Flávia de Lima Osório, Ligia Ribeiro Horta de Macedo, João Paulo Machado de Sousa, Joel Porfírio Pinto, João Quevedo, José Alexandre de Souza Crippa and Jaime Eduardo C. Hallak
The Ethnopharmacology of Ayahuasca, chapitre 5, 2011, 75-85
Editor : Rafael Guimarães dos Santos
The high prevalence and the socio-functional impairment associated with depressive disorders, added to the limitations of currently available treatments, justify the search for novel pharmacological strategies for the management of depression. This chapter presents the major results of animal and human studies conducted by a group of Brazilian researchers concerning the antidepressant potential of harmine, an alkaloid belonging to the group of β-carbolines and present in Ayahuasca (AYA), a tea with hallucinogenic properties used for religious and medicinal purposes by peoples from the Amazon. The results obtained thus far suggest that harmine and other substances present in AYA might have antidepressant-like effects in the central nervous system of animals and human patients, pointing out the possibility of the therapeutic use of AYA in humans.
1. Depressive disorders – Clinical aspects
Depression is a highly frequent psychiatric disorder with a lifetime prevalence of 17%, being twice as prevalent among women as compared with men. Onset usually occurs in the third decade of life, but the disorder can affect individuals at any age. It is a recurring condition and around 20-25% of patients become chronically ill. Depressive disorders are associated with intense suffering, high morbidity rates, and increased mortality. According to a study of the World Health Organization (WHO), depression is currently the fourth leading cause of morbidity and, within a ten-year period, it might rank second among the disorders affecting productive life. According to the current Diagnostic and Statistical Manual of Mental Disorders published by the American Psychiatric Association (DSM-IV), the diagnosis of a depressive episode requires the presence of depressed mood and/or anhedonia for a minimum of two weeks, accompanied by at least four of the following symptoms: significant weight loss or gain (5% of body weight); psychomotor agitation or retardation; insomnia or hypersomnia; fatigue or diminished energy; low self-esteem or inappropriate feelings of guilt; difficulties to think, concentrate or make decisions; and thoughts of death and suicide ideation or attempt. The symptoms must be associated with significant suffering and/or impairment in social, occupational or other functional areas, cannot be caused by a general medical condition or substance use, or fulfill the criteria for a mixed episode (episode in which the diagnostic criteria for both depression and mania are simultaneously satisfied).

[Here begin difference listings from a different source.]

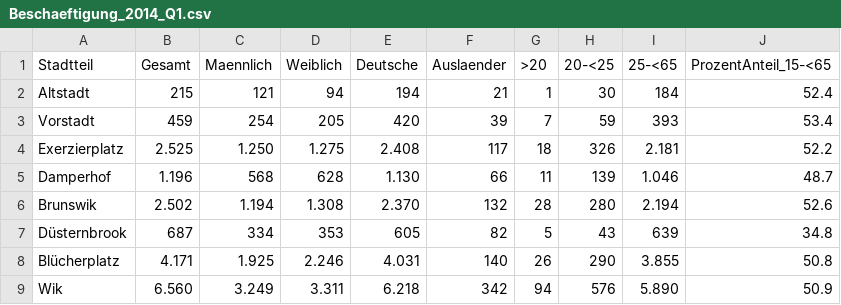
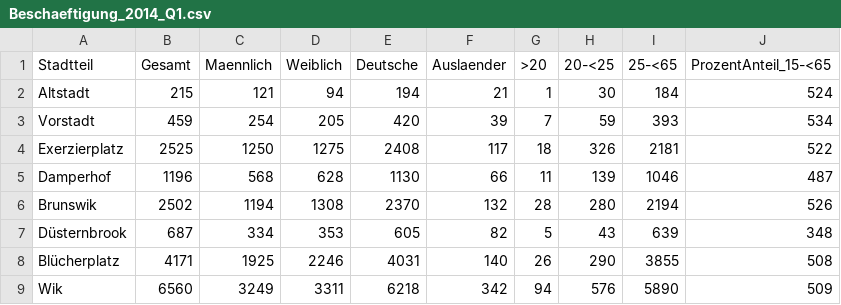
Before and after one commit to schwarzben/puwgone, a CSV file: data_proto/data/Beschaeftigung_2014_Q1.csv, drawn as a sheet; only a part is shown; the diff covers the shown part only.

```diff
--- a/data_proto/data/Beschaeftigung_2014_Q1.csv
+++ b/data_proto/data/Beschaeftigung_2014_Q1.csv
@@ -1,9 +1,9 @@
 Stadtteil,Gesamt,Maennlich,Weiblich,Deutsche,Auslaender,>20,20-<25,25-<65,ProzentAnteil_15-<65
-Altstadt,215,121,94,194,21,1,30,184,52.4
-Vorstadt,459,254,205,420,39,7,59,393,53.4
-Exerzierplatz,2.525,1.250,1.275,2.408,117,18,326,2.181,52.2
-Damperhof,1.196,568,628,1.130,66,11,139,1.046,48.7
-Brunswik,2.502,1.194,1.308,2.370,132,28,280,2.194,52.6
-Düsternbrook,687,334,353,605,82,5,43,639,34.8
-Blücherplatz,4.171,1.925,2.246,4.031,140,26,290,3.855,50.8
-Wik,6.560,3.249,3.311,6.218,342,94,576,5.890,50.9
+Altstadt,215,121,94,194,21,1,30,184,524
+Vorstadt,459,254,205,420,39,7,59,393,534
+Exerzierplatz,2525,1250,1275,2408,117,18,326,2181,522
+Damperhof,1196,568,628,1130,66,11,139,1046,487
+Brunswik,2502,1194,1308,2370,132,28,280,2194,526
+Düsternbrook,687,334,353,605,82,5,43,639,348
+Blücherplatz,4171,1925,2246,4031,140,26,290,3855,508
+Wik,6560,3249,3311,6218,342,94,576,5890,509
```
Also changed, not shown: 113 edited cells elsewhere in this file, data_proto/data/Beschaeftigung_2011_Q1.csv, data_proto/data/Beschaeftigung_2012_Q1.csv, 11 other files.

Clinically, depressive disorders are divided into single episode (if only one episode has occurred in life), recurring (when at least two episodes occurred), and chronic (if an episode lasts for two years or more). In terms of severity, depressive episodes are divided into mild, moderate, and severe. In mild episodes, few or no additional criteria besides those necessary for diagnosis are fulfilled and functional impairment is minor; in severe episodes a variety of symptoms are present, with significant functional impairment and possible association with psychotic symptoms; in moderate episodes, both the number of symptoms and the ensuing functional impairment lie on an intermediate level between the two former categories.
2. Etiologic factors and neurobiology of depression

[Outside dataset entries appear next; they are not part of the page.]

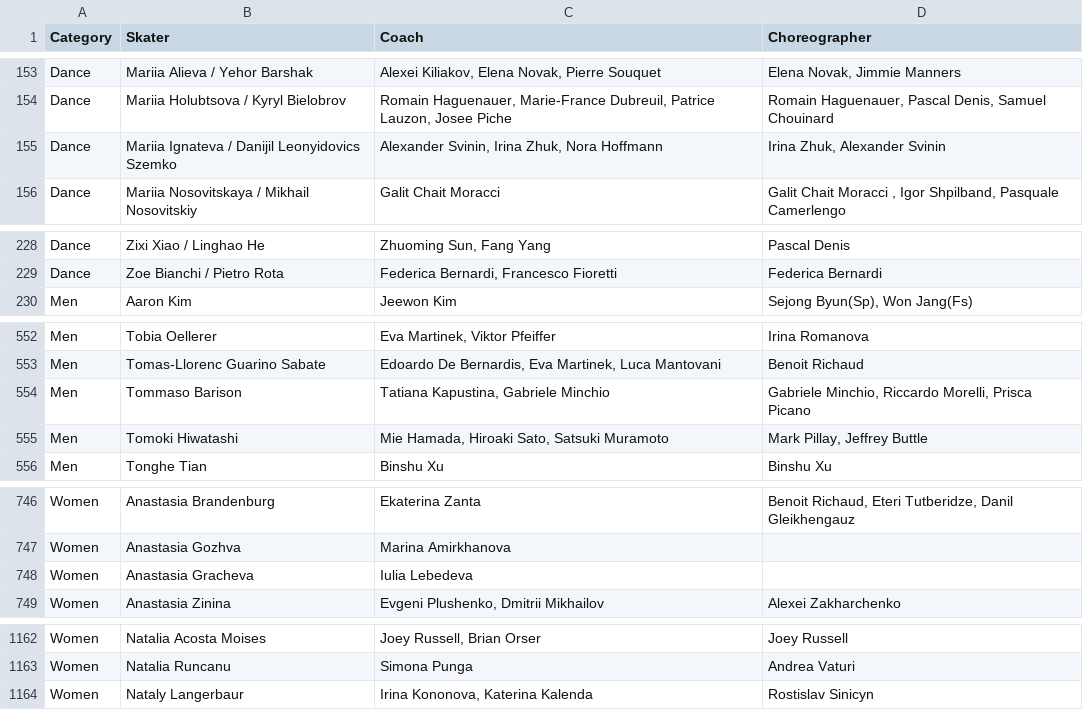
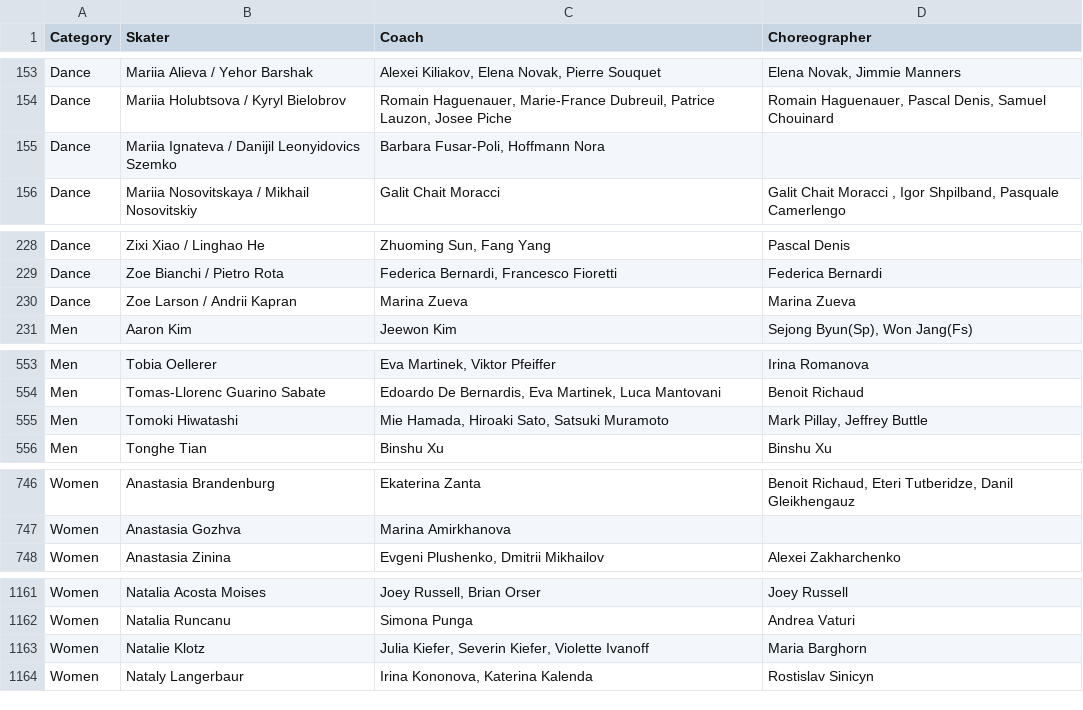
Before and after one commit to edomt/isu-data, a CSV file: data.csv, drawn as a sheet; only a part is shown, gaps mark what is left out; the diff covers the shown part only.

Commit message:
ISU: automated update

```diff
--- a/data.csv
+++ b/data.csv
@@ -154,3 +154,3 @@ Dance,Mariia Alieva / Yehor Barshak,"Alexei Kiliakov, Elena Novak, Pierre Souque
 Dance,Mariia Holubtsova / Kyryl Bielobrov,"Romain Haguenauer, Marie-France Dubreuil, Patrice Lauzon, Josee Piche","Romain Haguenauer, Pascal Denis, Samuel Chouinard"
-Dance,Mariia Ignateva / Danijil Leonyidovics Szemko,"Alexander Svinin, Irina Zhuk, Nora Hoffmann","Irina Zhuk, Alexander Svinin"
+Dance,Mariia Ignateva / Danijil Leonyidovics Szemko,"Barbara Fusar-Poli, Hoffmann Nora",
 Dance,Mariia Nosovitskaya / Mikhail Nosovitskiy,Galit Chait Moracci,"Galit Chait Moracci , Igor Shpilband, Pasquale Camerlengo"
@@ -229,2 +229,3 @@ Dance,Zixi Xiao / Linghao He,"Zhuoming Sun, Fang Yang ",Pascal Denis
 Dance,Zoe Bianchi / Pietro Rota,"Federica Bernardi, Francesco Fioretti",Federica Bernardi
+Dance,Zoe Larson / Andrii Kapran,Marina Zueva,Marina Zueva
 Men,Aaron Kim,Jeewon Kim,"Sejong Byun(Sp), Won Jang(Fs)"
@@ -553,3 +554,2 @@ Men,Tobia Oellerer,"Eva Martinek, Viktor Pfeiffer ",Irina Romanova
 Men,Tomas-Llorenc Guarino Sabate,"Edoardo De Bernardis, Eva Martinek, Luca Mantovani",Benoit Richaud
-Men,Tommaso Barison,"Tatiana Kapustina, Gabriele Minchio","Gabriele Minchio, Riccardo Morelli, Prisca Picano"
 Men,Tomoki Hiwatashi,"Mie Hamada, Hiroaki Sato, Satsuki Muramoto","Mark Pillay, Jeffrey Buttle"
@@ -747,3 +747,2 @@ Women,Anastasia Brandenburg,Ekaterina Zanta,"Benoit Richaud, Eteri Tutberidze, D
 Women,Anastasia Gozhva,Marina Amirkhanova,
-Women,Anastasia Gracheva,Iulia Lebedeva,   
 Women,Anastasia Zinina,"Evgeni Plushenko, Dmitrii Mikhailov",Alexei Zakharchenko
@@ -1163,2 +1162,3 @@ Women,Natalia Acosta Moises,"Joey Russell, Brian Orser",Joey Russell
 Women,Natalia Runcanu,Simona Punga,Andrea Vaturi
+Women,Natalie Klotz,"Julia Kiefer, Severin Kiefer, Violette Ivanoff",Maria Barghorn
 Women,Nataly Langerbaur,"Irina Kononova, Katerina Kalenda",Rostislav Sinicyn
```
Also changed, not shown: 13 edited cells elsewhere in this file.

The vulnerability to develop depression is connected with environmental factors such as early parental loss, childhood history of traumatic events, personality traits, family and personal history of depression, recent traumatic events, and genetic factors.
One of the main hypotheses to explain the neurobiology of depression was proposed following the discovery of the mechanisms of action of early antidepressant agents, which were accidentally discovered in the 1950s during the development of antihistamine (imipramine → tricyclic antidepressant) and antituberculosis (iproniazid → monoamine oxidase (MAO) inhibitor) drugs. Added to this, the comprehension of the action of three substances on the central nervous system (CNS), namely, imipramine (inhibiting neuronal reuptake of noradrenaline and serotonin), reserpine (depleting monoamines and causing depressive symptoms), and amphetamine (releasing noradrenalin and inhibiting its neuronal reuptake, causing euphoria) led to the proposition, in the 1960s, of the classic monoamine theory of depression, according to which the disorder would be caused by decreased availability of noradrenaline and serotonin in the brain.